## Work required
Among the entries, how many lines hold the word "transcripts"? Respond with that number only.
'''
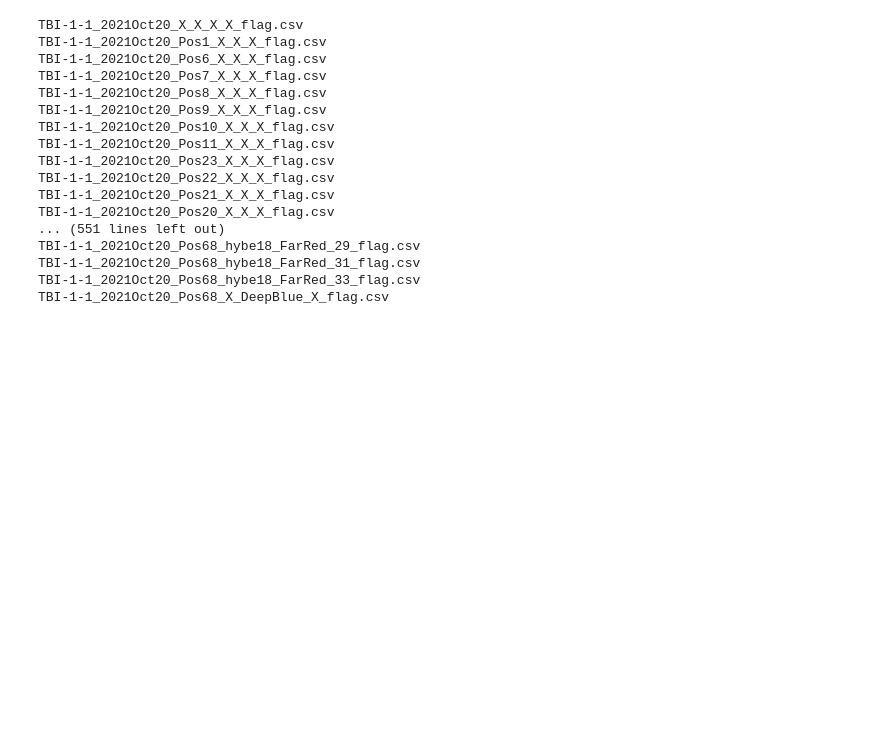
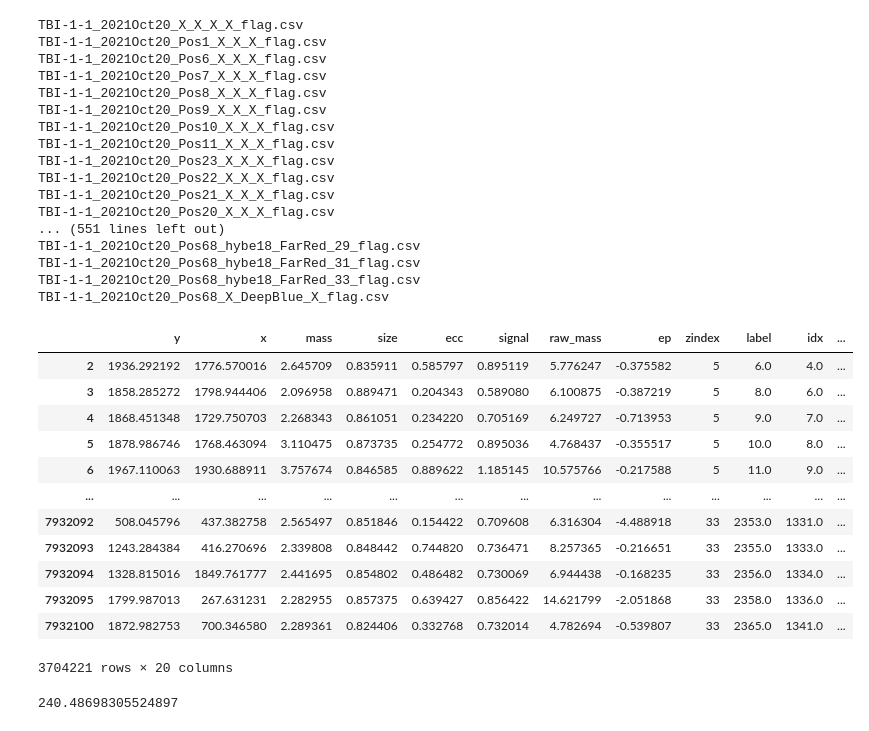
Before and after one commit to wollmanlab/PySpots, a Jupyter notebook: MERFISH_Objects/Example.ipynb, the cells around one changed output. Saved outputs shown, nothing was run; the diff lists cells and outputs as text; code cells hidden in the pictures; blank space fills up the shorter version.

```diff
--- a/MERFISH_Objects/Example.ipynb
+++ b/MERFISH_Objects/Example.ipynb
@@ -119,3 +131,27 @@ TBI-1-1_2021Oct20_Pos68_hybe18_FarRed_29_flag.csv
 TBI-1-1_2021Oct20_Pos68_hybe18_FarRed_31_flag.csv
 TBI-1-1_2021Oct20_Pos68_hybe18_FarRed_33_flag.csv
 TBI-1-1_2021Oct20_Pos68_X_DeepBlue_X_flag.csv
+# %%
+from MERFISH_Objects.FISHData import *
+fishdata_path = '/bigstore/Images2021/Zach/TBI/TBI-1-1_2021Oct20/fishdata'
+fishdata = FISHData(fishdata_path)
+transcripts = fishdata.load_data('spotcalls',dataset = 'TBI-1-1_2021Oct20')
+transcripts
+# %% [output]
+|  | y | x | mass | size | ecc | signal | raw_mass | ep | zindex | label | idx | ... |
+| 2 | 1936.292192 | 1776.570016 | 2.645709 | 0.835911 | 0.585797 | 0.895119 | 5.776247 | -0.375582 | 5 | 6.0 | 4.0 | ... |
+| 3 | 1858.285272 | 1798.944406 | 2.096958 | 0.889471 | 0.204343 | 0.589080 | 6.100875 | -0.387219 | 5 | 8.0 | 6.0 | ... |
+| 4 | 1868.451348 | 1729.750703 | 2.268343 | 0.861051 | 0.234220 | 0.705169 | 6.249727 | -0.713953 | 5 | 9.0 | 7.0 | ... |
+| 5 | 1878.986746 | 1768.463094 | 3.110475 | 0.873735 | 0.254772 | 0.895036 | 4.768437 | -0.355517 | 5 | 10.0 | 8.0 | ... |
+| 6 | 1967.110063 | 1930.688911 | 3.757674 | 0.846585 | 0.889622 | 1.185145 | 10.575766 | -0.217588 | 5 | 11.0 | 9.0 | ... |
+| ... | ... | ... | ... | ... | ... | ... | ... | ... | ... | ... | ... | ... |
+| 7932092 | 508.045796 | 437.382758 | 2.565497 | 0.851846 | 0.154422 | 0.709608 | 6.316304 | -4.488918 | 33 | 2353.0 | 1331.0 | ... |
+| 7932093 | 1243.284384 | 416.270696 | 2.339808 | 0.848442 | 0.744820 | 0.736471 | 8.257365 | -0.216651 | 33 | 2355.0 | 1333.0 | ... |
+| 7932094 | 1328.815016 | 1849.761777 | 2.441695 | 0.854802 | 0.486482 | 0.730069 | 6.944438 | -0.168235 | 33 | 2356.0 | 1334.0 | ... |
+| 7932095 | 1799.987013 | 267.631231 | 2.282955 | 0.857375 | 0.639427 | 0.856422 | 14.621799 | -2.051868 | 33 | 2358.0 | 1336.0 | ... |
+| 7932100 | 1872.982753 | 700.346580 | 2.289361 | 0.824406 | 0.332768 | 0.732014 | 4.782694 | -0.539807 | 33 | 2365.0 | 1341.0 | ... |
+3704221 rows × 20 columns
+# %%
+transcripts.shape[0]/np.unique(transcripts.cell_id).shape[0]
+# %% [output]
+240.48698305524897
```
Also changed, not shown: parts of 24 cells of this notebook, 13 other files.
'''
## Answer
3